- _TASK DIRECTIONS_
Go through the data below and return each line where the string "produces" appears.

Change detection data:
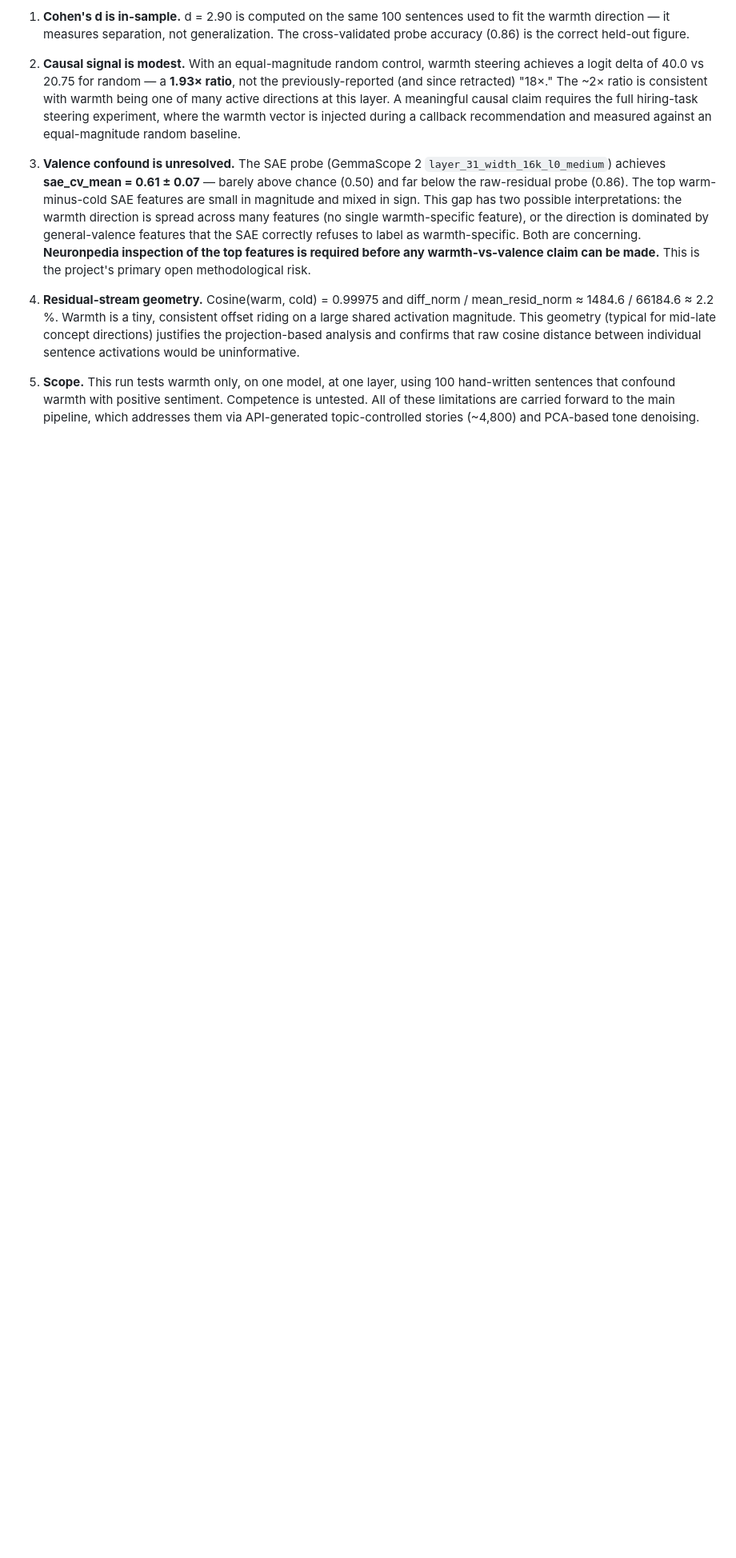
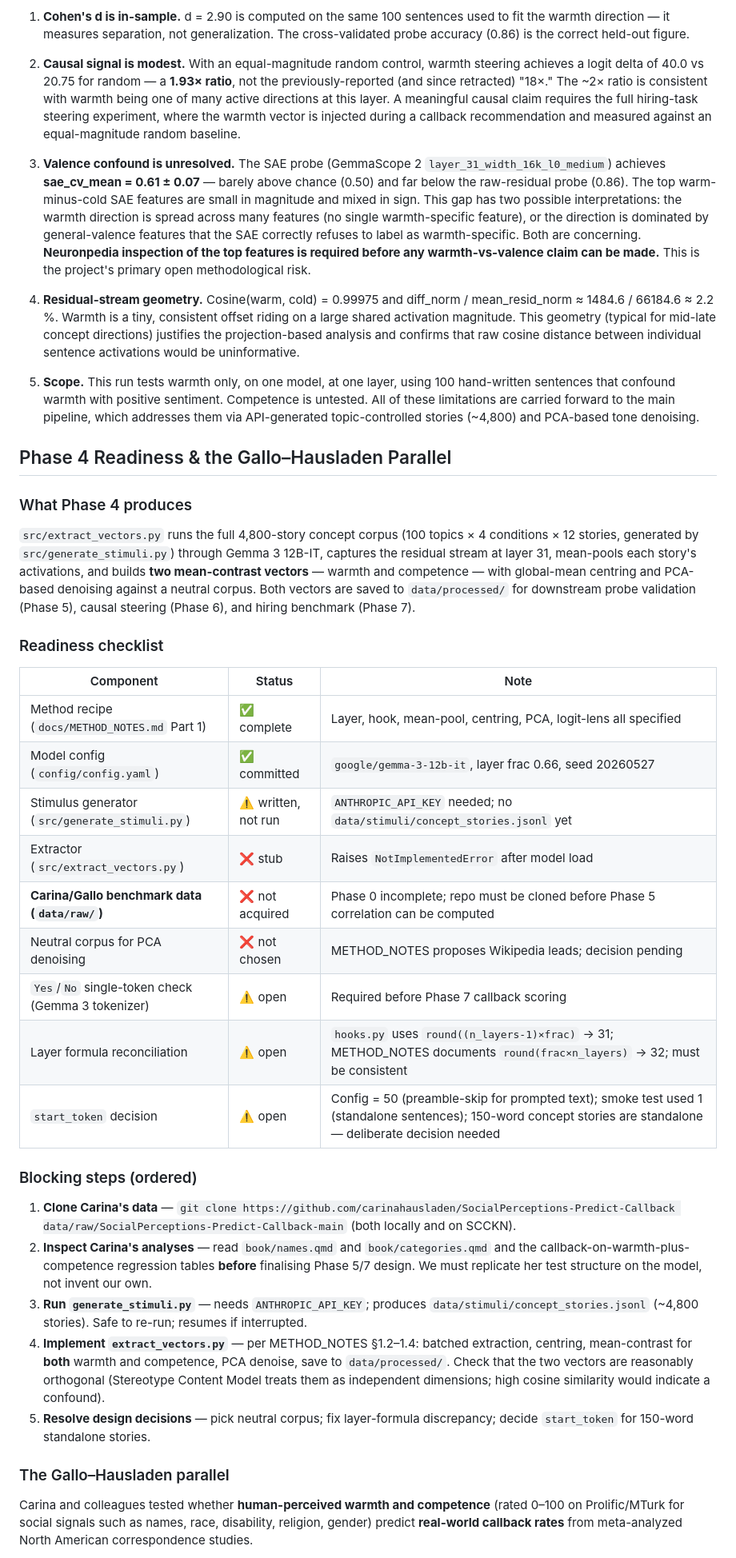
Before and after one commit to JorgeLastraCerda/social-intuition-vectors, a Markdown page: README.md, the part around one of its changes. Shown at 80% size. Rendered like a GitHub page; blank space fills up the shorter version.

```diff
--- a/README.md
+++ b/README.md
@@ -256,3 +256,42 @@ The 0.86 CV accuracy clears the pre-specified >0.80 threshold and improves on th
    limitations are carried forward to the main pipeline, which addresses them via API-generated
    topic-controlled stories (~4,800) and PCA-based tone denoising.
 
+## Phase 4 Readiness & the Gallo–Hausladen Parallel
+
+### What Phase 4 produces
+
+`src/extract_vectors.py` runs the full 4,800-story concept corpus (100 topics × 4 conditions ×
+12 stories, generated by `src/generate_stimuli.py`) through Gemma 3 12B-IT, captures the
+residual stream at layer 31, mean-pools each story's activations, and builds **two
+mean-contrast vectors** — warmth and competence — with global-mean centring and PCA-based
+denoising against a neutral corpus. Both vectors are saved to `data/processed/` for downstream
+probe validation (Phase 5), causal steering (Phase 6), and hiring benchmark (Phase 7).
+
+### Readiness checklist
+
+| Component | Status | Note |
+|---|---|---|
+| Method recipe (`docs/METHOD_NOTES.md` Part 1) | ✅ complete | Layer, hook, mean-pool, centring, PCA, logit-lens all specified |
+| Model config (`config/config.yaml`) | ✅ committed | `google/gemma-3-12b-it`, layer frac 0.66, seed 20260527 |
+| Stimulus generator (`src/generate_stimuli.py`) | ⚠️ written, not run | `ANTHROPIC_API_KEY` needed; no `data/stimuli/concept_stories.jsonl` yet |
+| Extractor (`src/extract_vectors.py`) | ❌ stub | Raises `NotImplementedError` after model load |
+| **Carina/Gallo benchmark data (`data/raw/`)** | ❌ not acquired | Phase 0 incomplete; repo must be cloned before Phase 5 correlation can be computed |
+| Neutral corpus for PCA denoising | ❌ not chosen | METHOD_NOTES proposes Wikipedia leads; decision pending |
+| `Yes`/`No` single-token check (Gemma 3 tokenizer) | ⚠️ open | Required before Phase 7 callback scoring |
+| Layer formula reconciliation | ⚠️ open | `hooks.py` uses `round((n_layers-1)×frac)` → 31; METHOD_NOTES documents `round(frac×n_layers)` → 32; must be consistent |
+| `start_token` decision | ⚠️ open | Config = 50 (preamble-skip for prompted text); smoke test used 1 (standalone sentences); 150-word concept stories are standalone — deliberate decision needed |
+
+### Blocking steps (ordered)
+
+1. **Clone Carina's data** — `git clone https://github.com/carinahausladen/SocialPerceptions-Predict-Callback data/raw/SocialPerceptions-Predict-Callback-main` (both locally and on SCCKN).
+2. **Inspect Carina's analyses** — read `book/names.qmd` and `book/categories.qmd` and the callback-on-warmth-plus-competence regression tables **before** finalising Phase 5/7 design. We must replicate her test structure on the model, not invent our own.
+3. **Run `generate_stimuli.py`** — needs `ANTHROPIC_API_KEY`; produces `data/stimuli/concept_stories.jsonl` (~4,800 stories). Safe to re-run; resumes if interrupted.
+4. **Implement `extract_vectors.py`** — per METHOD_NOTES §1.2–1.4: batched extraction, centring, mean-contrast for **both** warmth and competence, PCA denoise, save to `data/processed/`. Check that the two vectors are reasonably orthogonal (Stereotype Content Model treats them as independent dimensions; high cosine similarity would indicate a confound).
+5. **Resolve design decisions** — pick neutral corpus; fix layer-formula discrepancy; decide `start_token` for 150-word standalone stories.
+
+### The Gallo–Hausladen parallel
+
+Carina and colleagues tested whether **human-perceived warmth and competence** (rated 0–100 on
+Prolific/MTurk for social signals such as names, race, disability, religion, gender) predict
+**real-world callback rates** from meta-analyzed North American correspondence studies.
+
```
Also changed, not shown: other parts of README.md (+28 -0 lines).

- _OUTPUT BELOW_
+### What Phase 4 produces
+3. **Run `generate_stimuli.py`** — needs `ANTHROPIC_API_KEY`; produces `data/stimuli/concept_stories.jsonl` (~4,800 stories). Safe to re-run; resumes if interrupted.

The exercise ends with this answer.